"They're not really getting paid," she told him.
For several minutes, the pair watched. They listened to a farmworker shout demands through a megaphone in Spanish, and a volunteer translate to English.
In short: The group wants Florida's green giant of grocery stores to pay its suppliers a penny more per pound of tomatoes picked, an increase that could represent a nearly twofold increase in farmworkers' daily wage.
Publix representatives hovered nearby. The company had cameramen capturing the action. St. Petersburg police officers also stood vigil, keeping the protest off Publix property, and the passing cars away from the protesters.
The mother explained to her son why so many people seemed so angry.

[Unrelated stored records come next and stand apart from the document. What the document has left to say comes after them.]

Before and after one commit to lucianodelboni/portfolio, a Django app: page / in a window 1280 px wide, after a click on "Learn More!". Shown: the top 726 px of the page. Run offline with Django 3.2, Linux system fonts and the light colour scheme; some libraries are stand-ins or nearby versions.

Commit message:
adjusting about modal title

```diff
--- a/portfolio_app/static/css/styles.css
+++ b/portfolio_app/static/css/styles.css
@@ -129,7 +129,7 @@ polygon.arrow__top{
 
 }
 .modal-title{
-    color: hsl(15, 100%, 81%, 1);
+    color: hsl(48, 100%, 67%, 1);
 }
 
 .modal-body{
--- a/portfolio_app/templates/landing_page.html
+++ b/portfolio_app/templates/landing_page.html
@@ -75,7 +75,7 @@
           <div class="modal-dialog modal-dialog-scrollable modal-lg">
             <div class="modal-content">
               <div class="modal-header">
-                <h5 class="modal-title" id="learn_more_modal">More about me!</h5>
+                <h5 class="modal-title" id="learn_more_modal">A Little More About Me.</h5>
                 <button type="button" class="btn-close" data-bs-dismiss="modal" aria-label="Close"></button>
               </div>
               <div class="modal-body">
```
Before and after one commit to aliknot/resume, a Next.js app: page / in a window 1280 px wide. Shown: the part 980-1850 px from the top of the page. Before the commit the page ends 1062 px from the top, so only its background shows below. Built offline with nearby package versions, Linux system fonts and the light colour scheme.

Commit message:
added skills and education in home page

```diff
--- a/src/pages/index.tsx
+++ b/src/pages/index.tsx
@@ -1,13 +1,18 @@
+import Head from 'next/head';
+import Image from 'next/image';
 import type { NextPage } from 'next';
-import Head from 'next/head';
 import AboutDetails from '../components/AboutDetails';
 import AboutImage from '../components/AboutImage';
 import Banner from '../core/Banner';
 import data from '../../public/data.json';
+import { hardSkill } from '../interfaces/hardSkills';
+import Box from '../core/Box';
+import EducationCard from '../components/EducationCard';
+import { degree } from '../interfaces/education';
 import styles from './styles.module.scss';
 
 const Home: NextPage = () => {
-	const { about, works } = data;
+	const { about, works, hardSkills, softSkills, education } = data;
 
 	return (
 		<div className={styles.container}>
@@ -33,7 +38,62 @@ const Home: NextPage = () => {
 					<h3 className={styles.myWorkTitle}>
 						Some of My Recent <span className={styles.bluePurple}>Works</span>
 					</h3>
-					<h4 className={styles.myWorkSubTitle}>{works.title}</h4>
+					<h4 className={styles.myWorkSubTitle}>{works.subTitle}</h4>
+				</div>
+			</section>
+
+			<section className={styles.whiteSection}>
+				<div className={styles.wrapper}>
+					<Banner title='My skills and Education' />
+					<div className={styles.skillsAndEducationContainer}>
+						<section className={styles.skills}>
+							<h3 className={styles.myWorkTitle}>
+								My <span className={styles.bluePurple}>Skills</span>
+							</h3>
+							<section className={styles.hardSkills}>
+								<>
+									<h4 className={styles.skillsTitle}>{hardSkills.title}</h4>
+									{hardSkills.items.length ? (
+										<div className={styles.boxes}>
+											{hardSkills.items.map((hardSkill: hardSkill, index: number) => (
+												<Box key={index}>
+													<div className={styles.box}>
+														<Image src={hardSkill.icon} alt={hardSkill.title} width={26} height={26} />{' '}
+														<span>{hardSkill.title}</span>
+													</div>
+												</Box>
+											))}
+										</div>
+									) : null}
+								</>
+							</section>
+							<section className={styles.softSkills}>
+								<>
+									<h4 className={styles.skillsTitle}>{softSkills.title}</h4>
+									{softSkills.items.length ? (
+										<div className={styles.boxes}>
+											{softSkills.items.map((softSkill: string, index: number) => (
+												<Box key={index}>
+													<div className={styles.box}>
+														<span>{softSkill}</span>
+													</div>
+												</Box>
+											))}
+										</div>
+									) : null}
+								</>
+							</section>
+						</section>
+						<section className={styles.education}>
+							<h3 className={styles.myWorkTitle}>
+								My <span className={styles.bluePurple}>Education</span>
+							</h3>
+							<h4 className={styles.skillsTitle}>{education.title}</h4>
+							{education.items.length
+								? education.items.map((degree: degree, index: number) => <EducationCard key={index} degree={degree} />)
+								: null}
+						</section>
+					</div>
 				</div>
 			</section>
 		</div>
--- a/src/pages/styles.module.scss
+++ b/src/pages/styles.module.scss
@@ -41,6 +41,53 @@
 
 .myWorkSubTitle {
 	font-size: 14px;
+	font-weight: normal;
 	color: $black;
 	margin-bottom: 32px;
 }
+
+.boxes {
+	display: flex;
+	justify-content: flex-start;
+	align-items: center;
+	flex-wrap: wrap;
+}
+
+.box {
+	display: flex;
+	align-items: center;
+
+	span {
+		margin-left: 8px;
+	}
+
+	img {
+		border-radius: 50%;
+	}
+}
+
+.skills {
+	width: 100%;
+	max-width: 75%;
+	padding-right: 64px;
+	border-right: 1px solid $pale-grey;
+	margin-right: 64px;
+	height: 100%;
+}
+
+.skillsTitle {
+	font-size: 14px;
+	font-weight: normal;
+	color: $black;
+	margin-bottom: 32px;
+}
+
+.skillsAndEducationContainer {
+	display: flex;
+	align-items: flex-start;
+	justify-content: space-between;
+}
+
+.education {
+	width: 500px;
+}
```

"It's a hard thing to do. It's a lot of hours," Dixon said. "You don't want to work 10, 12 hours in a field and only make pennies, right?"
The boy shook his head. Decidedly, no.
Publix representative Shannon Patten, who has been present at most of the coalition's supermarket protests around the state in recent weeks, said the workers' efforts are misplaced.
"It's a dispute between the farms and the farmworkers," Patten said. "We just don't get involved."
Patten said Publix does not set the price of tomatoes and pays market value for its produce.
One of the farmworkers who had come from Southwest Florida for the protest, Silvia Perez, had strong words for the Fortune 500 company. "Publix has two options. They can embrace fair wages, or buy from a harvest of shame," Perez said.
And for a mother teaching her son a thing or two about wages and tomatoes, market value might not be good enough.
"They don't set the price, but they should still do the right thing," Dixon said.
About done with the day's lesson, Jalen piped up.
"Can we get something from Publix now?" he said.
"Sure. Let's get some ice cream. But do you think we should get tomatoes here?" Dixon asked.
"No," her son said.
Dominick Tao can be reached at firstname.lastname@example.org or (727) 580-2951